## Work instruction
Pull every line that includes the word "Premier" out of the data below and copy it.

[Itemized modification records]
____________

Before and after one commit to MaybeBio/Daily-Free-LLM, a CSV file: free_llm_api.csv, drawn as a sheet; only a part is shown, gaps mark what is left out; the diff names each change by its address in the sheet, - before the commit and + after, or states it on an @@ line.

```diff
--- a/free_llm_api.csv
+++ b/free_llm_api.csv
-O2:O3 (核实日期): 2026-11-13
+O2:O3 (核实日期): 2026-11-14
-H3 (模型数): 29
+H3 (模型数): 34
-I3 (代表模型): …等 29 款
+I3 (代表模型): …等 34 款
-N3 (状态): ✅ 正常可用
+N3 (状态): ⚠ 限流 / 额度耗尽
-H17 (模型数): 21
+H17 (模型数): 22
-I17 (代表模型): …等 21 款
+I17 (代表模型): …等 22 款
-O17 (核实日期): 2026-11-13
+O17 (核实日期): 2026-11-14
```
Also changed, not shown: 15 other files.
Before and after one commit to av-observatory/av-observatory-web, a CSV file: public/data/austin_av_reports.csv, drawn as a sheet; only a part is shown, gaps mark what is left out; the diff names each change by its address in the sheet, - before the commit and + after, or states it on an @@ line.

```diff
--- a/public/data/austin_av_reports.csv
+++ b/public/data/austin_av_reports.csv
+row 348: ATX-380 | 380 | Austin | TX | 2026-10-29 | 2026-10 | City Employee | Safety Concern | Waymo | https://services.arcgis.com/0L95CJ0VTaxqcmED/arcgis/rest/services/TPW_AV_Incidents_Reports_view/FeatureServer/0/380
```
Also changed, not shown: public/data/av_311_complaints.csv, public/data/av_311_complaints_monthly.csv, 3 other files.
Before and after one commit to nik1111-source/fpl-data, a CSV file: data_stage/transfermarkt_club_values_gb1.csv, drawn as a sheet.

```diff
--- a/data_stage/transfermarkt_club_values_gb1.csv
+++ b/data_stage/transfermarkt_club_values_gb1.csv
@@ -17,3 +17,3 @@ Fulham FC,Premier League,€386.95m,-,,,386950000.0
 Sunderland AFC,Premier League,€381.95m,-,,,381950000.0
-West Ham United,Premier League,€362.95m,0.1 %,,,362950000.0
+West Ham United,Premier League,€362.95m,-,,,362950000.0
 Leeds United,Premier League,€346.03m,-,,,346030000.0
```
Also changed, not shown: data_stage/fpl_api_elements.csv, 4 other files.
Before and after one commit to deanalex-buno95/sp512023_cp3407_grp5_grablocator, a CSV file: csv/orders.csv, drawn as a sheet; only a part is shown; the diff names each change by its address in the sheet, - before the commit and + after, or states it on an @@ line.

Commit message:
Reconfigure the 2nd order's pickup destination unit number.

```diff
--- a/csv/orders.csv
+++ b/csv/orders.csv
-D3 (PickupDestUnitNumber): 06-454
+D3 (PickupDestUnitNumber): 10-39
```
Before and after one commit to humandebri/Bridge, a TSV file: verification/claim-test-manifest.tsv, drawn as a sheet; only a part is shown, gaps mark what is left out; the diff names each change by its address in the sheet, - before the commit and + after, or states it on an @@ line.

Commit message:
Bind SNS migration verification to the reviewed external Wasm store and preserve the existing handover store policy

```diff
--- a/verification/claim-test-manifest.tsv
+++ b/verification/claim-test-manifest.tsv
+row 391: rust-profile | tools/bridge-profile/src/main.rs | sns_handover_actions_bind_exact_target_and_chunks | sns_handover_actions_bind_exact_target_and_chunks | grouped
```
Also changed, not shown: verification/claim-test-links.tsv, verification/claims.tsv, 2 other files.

____________

## Task solution
@@ -17,3 +17,3 @@ Fulham FC,Premier League,€386.95m,-,,,386950000.0
 Sunderland AFC,Premier League,€381.95m,-,,,381950000.0
-West Ham United,Premier League,€362.95m,0.1 %,,,362950000.0
+West Ham United,Premier League,€362.95m,-,,,362950000.0
 Leeds United,Premier League,€346.03m,-,,,346030000.0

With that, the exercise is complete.